Interleukin 33 (IL-33) is not new to researchers. It is referred to as an alarmin. Just like it sounds, alarmin raises an alarm in the body that signals the immune system. The research, conducted in mice, shows that when the tumour cells release IL-33 it signals the immune cells to the tumour.

However, its job does not stop there, IL-33 also works in the nucleus of the tumour cell, which is critical, as it is this change that triggers the transformation in the immune cells, altering their function from fighting tumour growth to promoting it.

Current treatment for glioblastoma includes surgery, radiation, and chemotherapy, which can be effective, but is not curative. This type of tumour is very resilient; however, the researchers found that there is a way to stop the tumour’s growth.  

“We found that by stopping IL-33 from reaching the nucleus of the tumour cell, it crippled the entire process,” says Dr. Donna Senger, PhD, co-principal investigator on the study, and research associate professor at the CSM. “When we interrupt this step, the immune cells come into the tumour and can do the job they were meant to do: Attack the cancer.”

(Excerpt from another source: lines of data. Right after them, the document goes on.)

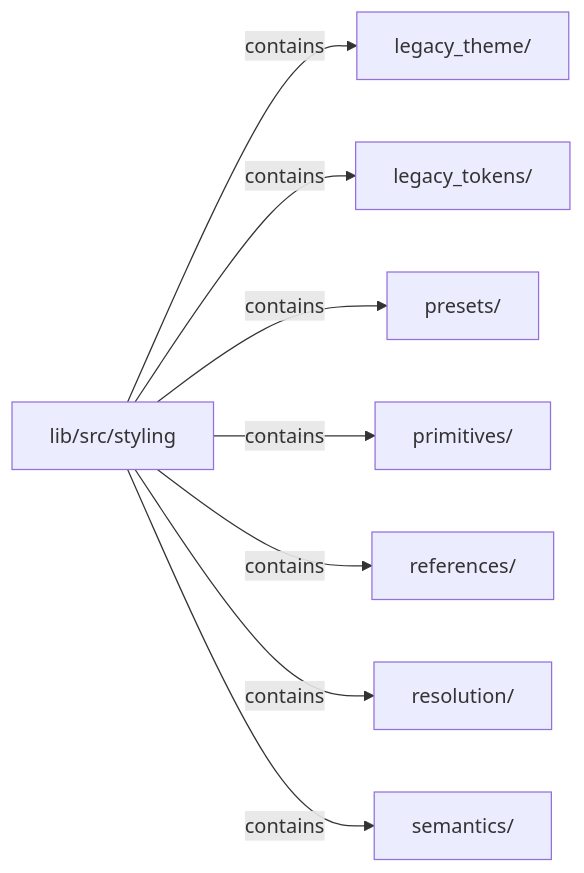
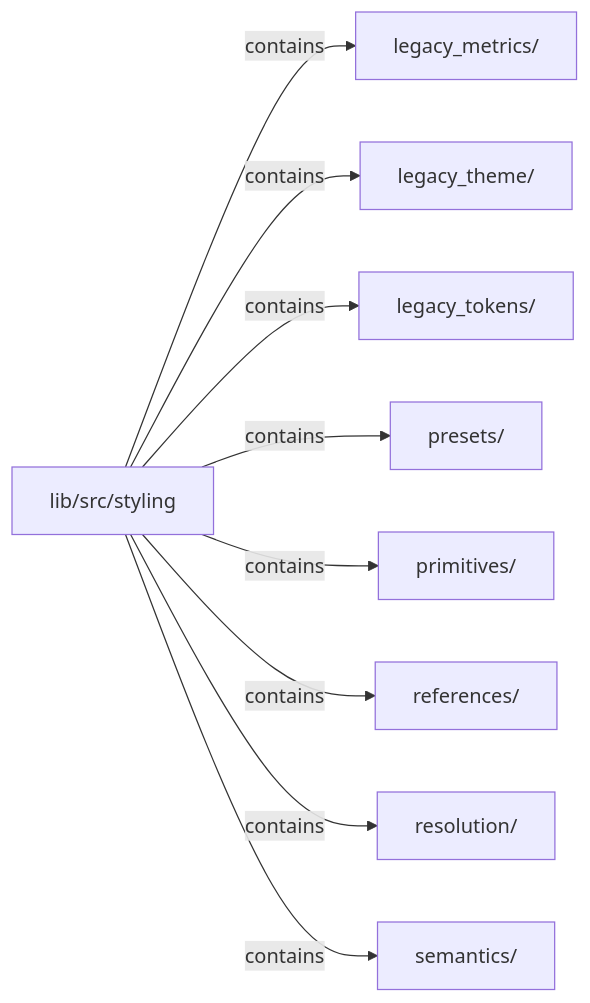
One commit to MiuDog/Kallopis changed the diagram in docs/architecture/src/styling/README.md. Above: the diagram before and after it, drawn with Mermaid. The commit also changed other lines of this file and 9688 other files, not shown here.

Commit message:
Prepare isolated Flow F2 peer baseline

````diff
--- a/docs/architecture/src/styling/README.md
+++ b/docs/architecture/src/styling/README.md
@@ -31,18 +31,20 @@
 ```mermaid
 flowchart LR
 	n0["lib/src/styling"]
-	n1["legacy_theme/"]
-	n2["legacy_tokens/"]
-	n3["presets/"]
-	n4["primitives/"]
-	n5["references/"]
-	n6["resolution/"]
-	n7["semantics/"]
+	n1["legacy_metrics/"]
+	n2["legacy_theme/"]
+	n3["legacy_tokens/"]
+	n4["presets/"]
+	n5["primitives/"]
+	n6["references/"]
+	n7["resolution/"]
+	n8["semantics/"]
 	n0 -->|"contains"| n1
 	n0 -->|"contains"| n2
 	n0 -->|"contains"| n3
 	n0 -->|"contains"| n4
 	n0 -->|"contains"| n5
 	n0 -->|"contains"| n6
 	n0 -->|"contains"| n7
+	n0 -->|"contains"| n8
 ```
````
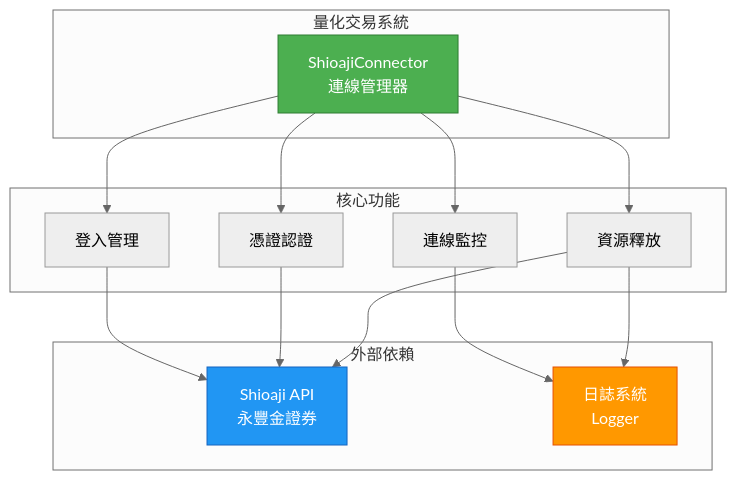
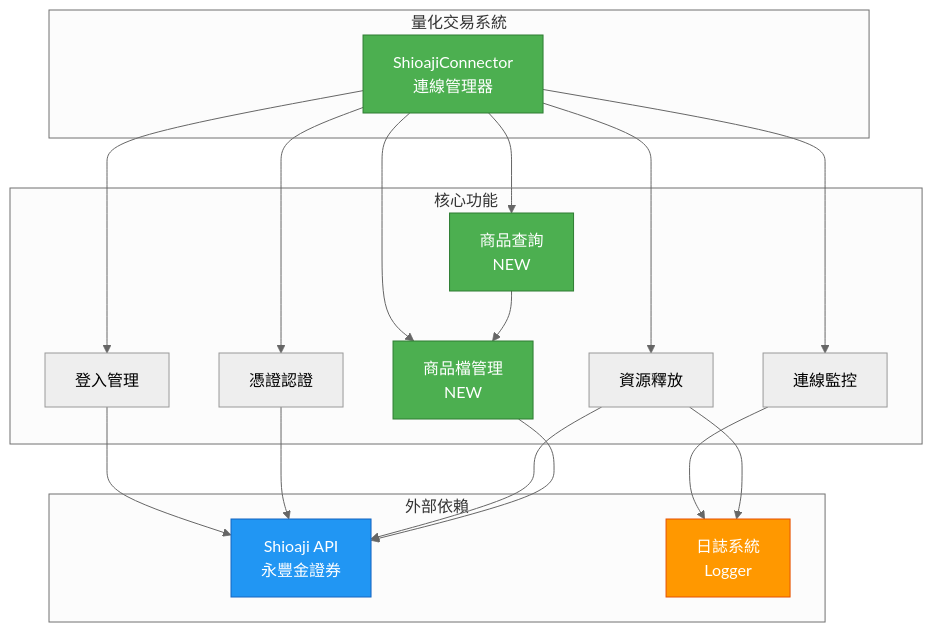
One commit to wu02067602/sample-trading changed the fourth of 8 diagrams in 類別圖.md. Above: the diagram before and after it, drawn with Mermaid (neutral theme). The commit also changed other lines of this file and 3 other files, not shown here.

````diff
--- a/類別圖.md
+++ b/類別圖.md
@@ -127,33 +162,41 @@
 ```mermaid
 graph TB
     subgraph 量化交易系統
         A[ShioajiConnector<br/>連線管理器]
     end
     
     subgraph 核心功能
         B[登入管理]
         C[憑證認證]
         D[連線監控]
         E[資源釋放]
+        H[商品檔管理<br/>NEW]
+        I[商品查詢<br/>NEW]
     end
     
     subgraph 外部依賴
         F[Shioaji API<br/>永豐金證券]
         G[日誌系統<br/>Logger]
     end
     
     A --> B
     A --> C
     A --> D
     A --> E
+    A --> H
+    A --> I
     
     B --> F
     C --> F
     D --> G
     E --> F
     E --> G
+    H --> F
+    I --> H
     
     style A fill:#4CAF50,stroke:#2E7D32,color:#fff
     style F fill:#2196F3,stroke:#1565C0,color:#fff
     style G fill:#FF9800,stroke:#E65100,color:#fff
+    style H fill:#4CAF50,stroke:#2E7D32,color:#fff
+    style I fill:#4CAF50,stroke:#2E7D32,color:#fff
 ```
````
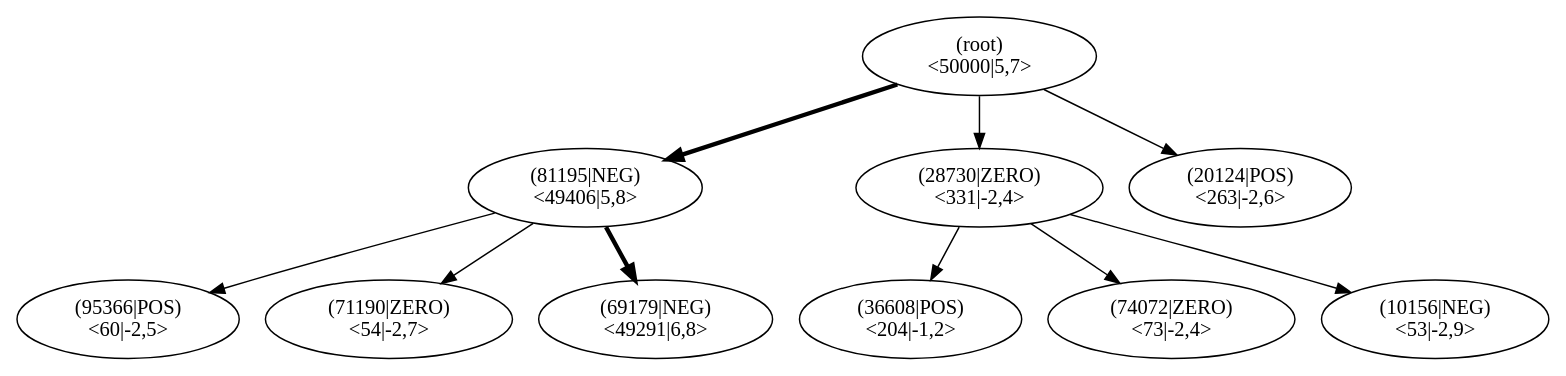
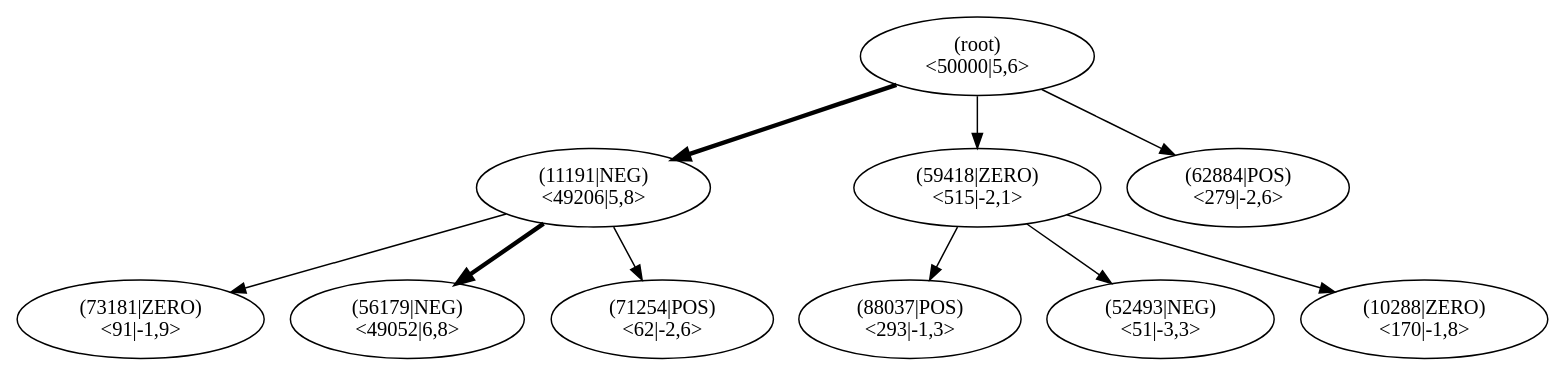
Before and after one commit to JonasHellgren/relexp-java: the diagram in pictures/ch13/lane_test_mcts.dot, drawn with Graphviz. The commit also changed 6 other files, not shown here.

```diff
--- a/pictures/ch13/lane_test_mcts.dot
+++ b/pictures/ch13/lane_test_mcts.dot
@@ -1,32 +1,32 @@
 digraph MCTS {
 node [shape=ellipse];
 Nroot [label="(root)
-<50000|5,7>"];
-Nroot -> N81195[penwidth=3];
-N81195 [label="(81195|NEG)
-<49406|5,8>"];
-N81195 -> N95366[penwidth=1];
-N95366 [label="(95366|POS)
-<60|-2,5>"];
-N81195 -> N71190[penwidth=1];
-N71190 [label="(71190|ZERO)
-<54|-2,7>"];
-N81195 -> N69179[penwidth=3];
-N69179 [label="(69179|NEG)
-<49291|6,8>"];
-Nroot -> N28730[penwidth=1];
-N28730 [label="(28730|ZERO)
-<331|-2,4>"];
-N28730 -> N36608[penwidth=1];
-N36608 [label="(36608|POS)
-<204|-1,2>"];
-N28730 -> N74072[penwidth=1];
-N74072 [label="(74072|ZERO)
-<73|-2,4>"];
-N28730 -> N10156[penwidth=1];
-N10156 [label="(10156|NEG)
-<53|-2,9>"];
-Nroot -> N20124[penwidth=1];
-N20124 [label="(20124|POS)
-<263|-2,6>"];
+<50000|5,6>"];
+Nroot -> N11191[penwidth=3];
+N11191 [label="(11191|NEG)
+<49206|5,8>"];
+N11191 -> N73181[penwidth=1];
+N73181 [label="(73181|ZERO)
+<91|-1,9>"];
+N11191 -> N56179[penwidth=3];
+N56179 [label="(56179|NEG)
+<49052|6,8>"];
+N11191 -> N71254[penwidth=1];
+N71254 [label="(71254|POS)
+<62|-2,6>"];
+Nroot -> N59418[penwidth=1];
+N59418 [label="(59418|ZERO)
+<515|-2,1>"];
+N59418 -> N88037[penwidth=1];
+N88037 [label="(88037|POS)
+<293|-1,3>"];
+N59418 -> N52493[penwidth=1];
+N52493 [label="(52493|NEG)
+<51|-3,3>"];
+N59418 -> N10288[penwidth=1];
+N10288 [label="(10288|ZERO)
+<170|-1,8>"];
+Nroot -> N62884[penwidth=1];
+N62884 [label="(62884|POS)
+<279|-2,6>"];
 }
```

When the IL-33 process was disrupted, survival rates increased to over a year, from two months or less. While this study was in mice, glioblastomas in people behave similarly. The researchers say this discovery provides an additional strategy for the medical community to consider to contain and possibly destroy this fatal cancer. 

“New findings like this one advances our fundamental understanding of how we can potentially re-program our immune system precisely to attack and destroy glioblastoma and other cancers,” says Dr. Victor Ling, Terry Fox Research Institute (TFRI) president and scientific director.

“Our congratulations to this pan-Canadian team, led from the University of Calgary, for demonstrating how translational cancer research built on collaboration, and open and transparent data sharing, can have profound results.”

Robbins and Senger add that this finding can help shift the conversation and approach to fighting cancer to move beyond targeting the cancer cell to now include the host immune system as part of the artillery.

This story was prepared from a press release provided by Kelly Johnston from the Cumming School of Medicine at the University of Calgary.


Glioma-derived IL-33 orchestrates an inflammatory brain tumor microenvironment that accelerates glioma progression


These two studies were partially funded by a Terry Fox Research Institute Translational Research Program Grant to Modeling and Therapeutic Targeting of the Clinical and Genetic Diversity In Glioblastoma Multiforme